First, acquiring capital was a tall order. Otieno observes that there is a lot of talk about supporting entrepreneurs but the moment when someone badly needs the financial support they realise that it is not as easy as it sounded. The requirements for acquiring a loan for instance, are strenuous especially to young people who may not have property to offer as collateral. “If for example you are undertaking a venture to do with technology and the only collateral you can think of is a family property like land, the custodian of the title deed is likely to be someone of a different generation and whose decision of letting go the family fortune on a business idea they cannot relate to is unlikely.” As such therefore, how to get the startup capital can be a great ordeal.

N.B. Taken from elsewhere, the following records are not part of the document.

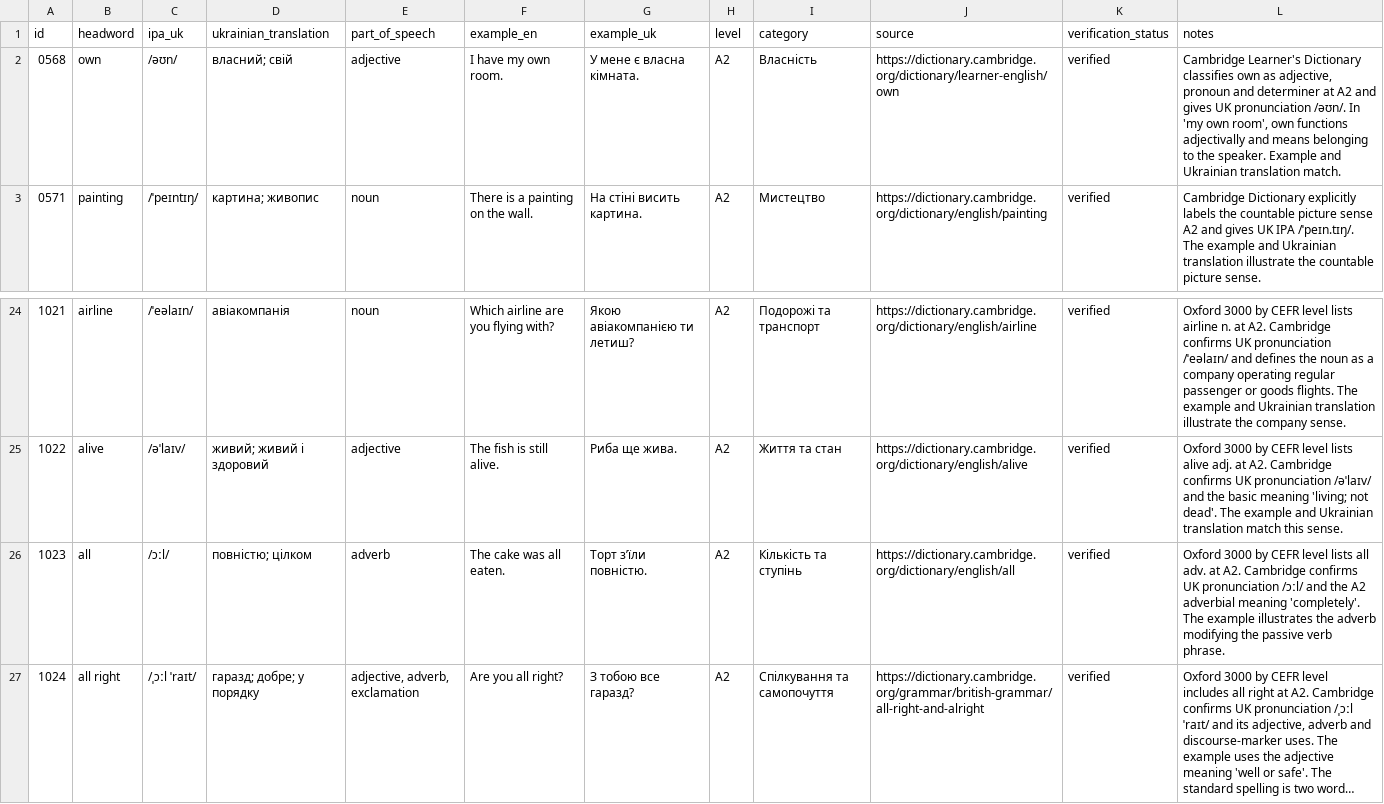
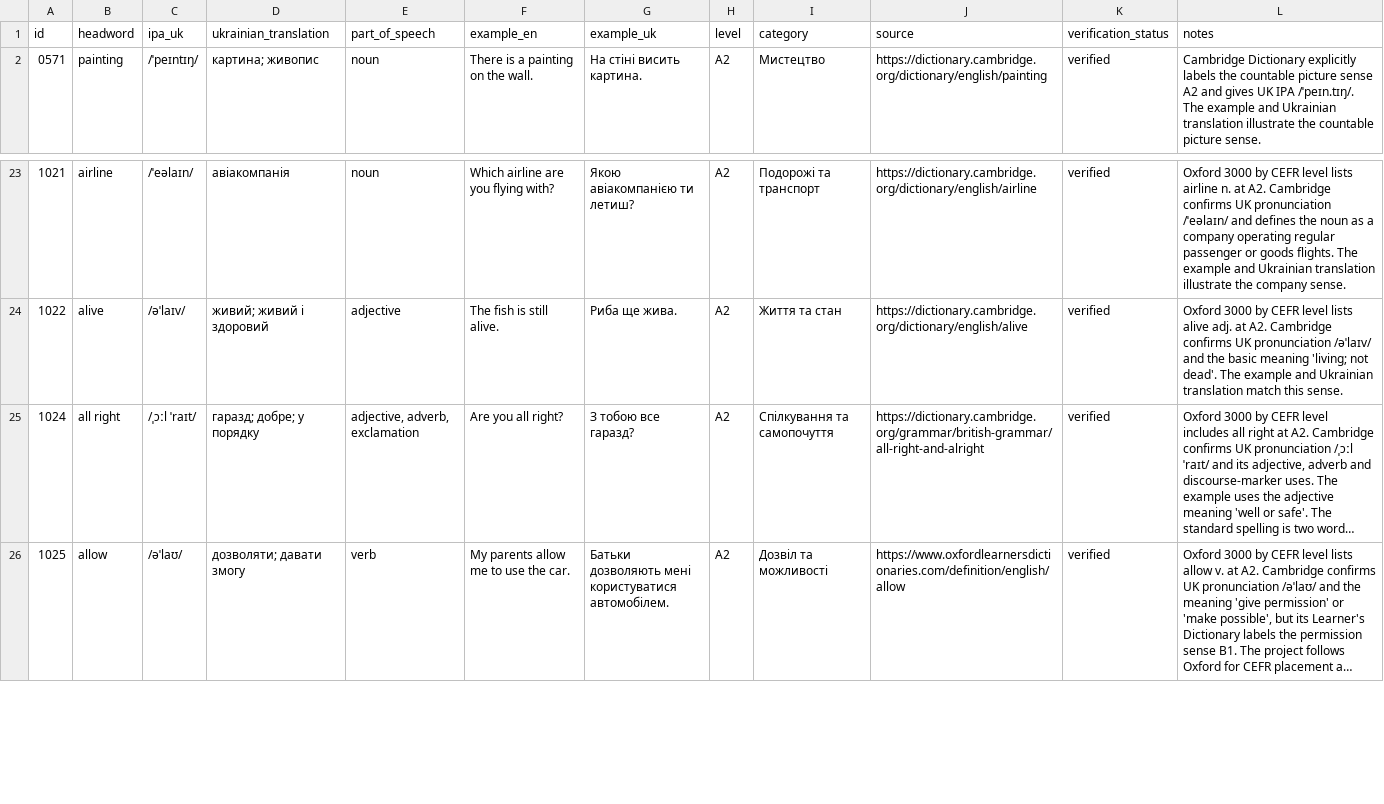
Before and after one commit to kiinoshkaaa/english-ukrainian-dictionary, a CSV file: data/a2/words.csv, drawn as a sheet; only a part is shown, gaps mark what is left out; the shorter side is filled out with more unchanged rows; long unchanged cells end in …; the diff names each change by its address in the sheet, - before the commit and + after, or states it on an @@ line.

Commit message:
Remove A1 senses incorrectly classified in A2

```diff
--- a/data/a2/words.csv
+++ b/data/a2/words.csv
-row 2: 0568 | own | /əʊn/ | власний; свій | adjective | I have my own room. | У мене є власна кімната. | A2 | Власність | https://dictionary.cambridge.org/dictionary/learner-english/own | verified | Cambridge Learner's Dictionary classifies own as adjective, pronoun and determiner at A2 and gives UK pronunciation /əʊn/. In 'my own room', own functions adjectivally and means belonging to the speaker. Example and Ukrainian translation match.
-row 26: 1023 | all | /ɔːl/ | повністю; цілком | adverb | The cake was all eaten. | Торт з’їли повністю. | A2 | Кількість та ступінь | https://dictionary.cambridge.org/dictionary/english/all | verified | Oxford 3000 by CEFR level lists all adv. at A2. Cambridge confirms UK pronunciation /ɔːl/ and the A2 adverbial meaning 'completely'. The example illustrates the adverb modifying the passive verb phrase.
```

Cracking through a new venture takes time especially one in which technology is involved in the most unlikely ways. This however did not deter Otieno from actualizing his idea. “People did not see how one can sell cows online but we strived to change this view into a possibility until they could trust the process.”
But the main challenge for Cowsoko is falling short of the demands of the buyers. “We are overwhelmed by buyers since there are so many people willing to buy but few sellers.” The main problem he says, is that most sellers are selling the least productive cattle while the buyers want the best. This poses a huge challenge in linking these two.
“In areas where there are no financial structures, this being a field involving cash transactions, handling the cash is a risky affair,” he says.
Otieno however clarifies that Cowsoko deals only with affordable livestock while ensuring quality. The most expensive animal should be Ksh 120,000.
As an entrepreneur leveraging on technology, Otieno says that there is a huge gap between what the internet projects and what the market needs. “Developers may be creating a highly complex and potentially beneficial app for farmers but until they place themselves at the level of the farmer, they are likely to come with an app unfit for farmers.
He also warns aspiring entrepreneurs that carrying the tag ‘entrepreneur’ may sound prestigious but there is so much effort and commitment that comes with success and the support systems are few. Nevertheless, his advice is that if one has a business idea, the best time to put it to action is now. “Just get started and don’t plan so much as things are likely to be totally different from what you project them to be.”
The secret he says is to have patience and not looking at the money. “People make the mistake of focusing on investors, hoping they will come and turn their business around, but forget that Kenya is different from many other developed countries where investors are looking for entrepreneurs with ideas. Just focus on your customers, build on them and they will take your business off the ground.”
The young agripreneur points out that even though farming may appear to be the panacea for unemployment in Kenya especially for the youth, there is need to assess the value chain in agriculture and see where the young people can best fit in. Unlike the older generation that can afford pieces of land and the patience to rear animals for income, a graduate may find it discouraging to start from that point. “However, they should not feel disempowered by this situation as there are many other ways to take part in agri-business without having to farm. This is because, the young people have the skills and knowledge that the older generation could be lacking. If they concentrated in value addition the entire chain could benefit.”